» Problem: Across the entries below, how many lines have the word "children" in them? Respond with only the number.

**** Data extracts ****

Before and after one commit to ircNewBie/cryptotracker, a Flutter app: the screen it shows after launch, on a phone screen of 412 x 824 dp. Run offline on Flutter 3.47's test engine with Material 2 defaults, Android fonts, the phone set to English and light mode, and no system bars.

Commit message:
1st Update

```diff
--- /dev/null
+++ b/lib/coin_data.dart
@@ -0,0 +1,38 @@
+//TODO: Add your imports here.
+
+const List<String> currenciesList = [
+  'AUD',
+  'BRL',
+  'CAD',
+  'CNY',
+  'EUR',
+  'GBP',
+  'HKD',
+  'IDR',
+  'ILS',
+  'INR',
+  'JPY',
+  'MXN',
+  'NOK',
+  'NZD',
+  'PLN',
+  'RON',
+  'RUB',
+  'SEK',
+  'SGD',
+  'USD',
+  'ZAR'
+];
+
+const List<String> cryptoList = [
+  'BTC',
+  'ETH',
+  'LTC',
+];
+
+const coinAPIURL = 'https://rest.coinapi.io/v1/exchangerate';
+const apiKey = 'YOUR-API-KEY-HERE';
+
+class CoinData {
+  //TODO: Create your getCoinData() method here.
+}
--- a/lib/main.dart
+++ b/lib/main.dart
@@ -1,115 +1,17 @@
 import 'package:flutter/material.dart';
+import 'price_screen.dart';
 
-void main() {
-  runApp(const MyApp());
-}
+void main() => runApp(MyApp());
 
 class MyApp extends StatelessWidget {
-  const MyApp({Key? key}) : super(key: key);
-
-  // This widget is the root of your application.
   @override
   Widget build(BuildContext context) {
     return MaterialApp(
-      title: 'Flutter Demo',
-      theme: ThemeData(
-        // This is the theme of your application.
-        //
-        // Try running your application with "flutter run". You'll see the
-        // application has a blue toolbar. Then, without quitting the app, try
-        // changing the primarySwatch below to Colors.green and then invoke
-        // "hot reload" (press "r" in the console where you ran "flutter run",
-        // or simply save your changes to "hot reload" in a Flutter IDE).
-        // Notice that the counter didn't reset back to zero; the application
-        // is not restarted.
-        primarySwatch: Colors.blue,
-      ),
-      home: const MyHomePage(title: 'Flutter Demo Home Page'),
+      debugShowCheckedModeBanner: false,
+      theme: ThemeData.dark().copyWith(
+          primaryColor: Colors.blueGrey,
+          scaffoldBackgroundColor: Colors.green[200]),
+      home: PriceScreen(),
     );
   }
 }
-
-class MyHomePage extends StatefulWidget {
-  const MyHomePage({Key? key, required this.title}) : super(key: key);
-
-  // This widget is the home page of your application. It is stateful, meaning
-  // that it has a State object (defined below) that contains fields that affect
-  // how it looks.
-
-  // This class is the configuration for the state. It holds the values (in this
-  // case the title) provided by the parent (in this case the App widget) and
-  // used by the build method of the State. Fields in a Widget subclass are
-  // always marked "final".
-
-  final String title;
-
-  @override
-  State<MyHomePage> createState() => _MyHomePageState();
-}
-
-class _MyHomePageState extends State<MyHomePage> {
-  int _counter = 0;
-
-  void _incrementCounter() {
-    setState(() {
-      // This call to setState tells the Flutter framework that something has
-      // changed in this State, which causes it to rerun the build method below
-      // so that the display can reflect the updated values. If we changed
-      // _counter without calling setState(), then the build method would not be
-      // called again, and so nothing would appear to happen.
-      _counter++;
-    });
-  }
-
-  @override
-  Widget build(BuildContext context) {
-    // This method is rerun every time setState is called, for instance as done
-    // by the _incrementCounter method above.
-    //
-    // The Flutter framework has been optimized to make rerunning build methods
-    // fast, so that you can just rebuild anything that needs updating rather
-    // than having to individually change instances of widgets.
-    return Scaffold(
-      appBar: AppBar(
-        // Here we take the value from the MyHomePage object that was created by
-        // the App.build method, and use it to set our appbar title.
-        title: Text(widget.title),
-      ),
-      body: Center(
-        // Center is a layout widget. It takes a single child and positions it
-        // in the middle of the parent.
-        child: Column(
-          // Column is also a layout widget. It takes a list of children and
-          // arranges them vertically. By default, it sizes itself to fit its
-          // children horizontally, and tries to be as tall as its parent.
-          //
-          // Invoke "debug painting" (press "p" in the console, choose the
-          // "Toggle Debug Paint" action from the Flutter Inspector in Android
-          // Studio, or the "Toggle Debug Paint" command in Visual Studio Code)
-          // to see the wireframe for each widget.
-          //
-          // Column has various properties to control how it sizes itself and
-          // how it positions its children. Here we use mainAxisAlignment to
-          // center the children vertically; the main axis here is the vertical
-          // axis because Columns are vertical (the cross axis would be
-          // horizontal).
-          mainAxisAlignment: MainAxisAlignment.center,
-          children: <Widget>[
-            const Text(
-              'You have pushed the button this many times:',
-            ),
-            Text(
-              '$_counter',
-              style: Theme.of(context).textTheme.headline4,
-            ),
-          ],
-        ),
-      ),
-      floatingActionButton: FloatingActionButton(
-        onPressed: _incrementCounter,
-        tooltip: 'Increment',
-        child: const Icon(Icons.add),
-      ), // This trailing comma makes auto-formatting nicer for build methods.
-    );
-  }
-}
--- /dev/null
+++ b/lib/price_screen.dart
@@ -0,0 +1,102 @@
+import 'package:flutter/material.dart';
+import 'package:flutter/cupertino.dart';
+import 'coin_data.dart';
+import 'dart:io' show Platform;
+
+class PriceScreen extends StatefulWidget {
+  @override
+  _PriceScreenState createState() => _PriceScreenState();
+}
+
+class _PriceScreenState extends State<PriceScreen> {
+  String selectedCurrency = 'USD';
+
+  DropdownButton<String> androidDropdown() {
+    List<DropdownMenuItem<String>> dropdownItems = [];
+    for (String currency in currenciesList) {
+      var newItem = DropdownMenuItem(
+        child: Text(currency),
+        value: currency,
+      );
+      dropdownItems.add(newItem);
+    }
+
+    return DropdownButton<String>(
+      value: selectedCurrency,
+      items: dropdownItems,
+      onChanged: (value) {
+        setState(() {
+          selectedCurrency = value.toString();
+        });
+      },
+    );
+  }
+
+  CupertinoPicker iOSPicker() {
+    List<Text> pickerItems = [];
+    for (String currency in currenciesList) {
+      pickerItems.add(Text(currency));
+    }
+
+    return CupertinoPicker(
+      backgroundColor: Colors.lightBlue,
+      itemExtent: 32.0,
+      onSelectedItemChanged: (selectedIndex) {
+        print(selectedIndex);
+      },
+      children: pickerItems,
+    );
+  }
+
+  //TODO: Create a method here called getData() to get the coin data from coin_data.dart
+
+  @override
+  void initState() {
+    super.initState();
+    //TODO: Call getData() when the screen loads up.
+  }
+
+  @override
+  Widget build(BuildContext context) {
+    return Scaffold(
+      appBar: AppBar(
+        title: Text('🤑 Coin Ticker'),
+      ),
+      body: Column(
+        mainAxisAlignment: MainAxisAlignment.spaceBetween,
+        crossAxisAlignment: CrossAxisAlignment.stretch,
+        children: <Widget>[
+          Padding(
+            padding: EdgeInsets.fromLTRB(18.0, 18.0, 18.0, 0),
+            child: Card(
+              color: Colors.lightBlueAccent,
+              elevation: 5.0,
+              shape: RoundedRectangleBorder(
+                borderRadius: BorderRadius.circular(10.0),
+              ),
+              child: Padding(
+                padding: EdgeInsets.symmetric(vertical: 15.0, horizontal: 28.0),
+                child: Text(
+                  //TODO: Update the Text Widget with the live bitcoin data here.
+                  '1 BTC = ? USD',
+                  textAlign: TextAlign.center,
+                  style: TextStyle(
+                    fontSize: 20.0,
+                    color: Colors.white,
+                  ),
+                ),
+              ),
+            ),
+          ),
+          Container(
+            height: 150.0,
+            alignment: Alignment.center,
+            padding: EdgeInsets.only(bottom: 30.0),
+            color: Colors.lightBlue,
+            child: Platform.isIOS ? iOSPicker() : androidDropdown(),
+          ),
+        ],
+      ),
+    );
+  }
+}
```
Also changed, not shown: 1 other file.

****

» Solution to this task: 7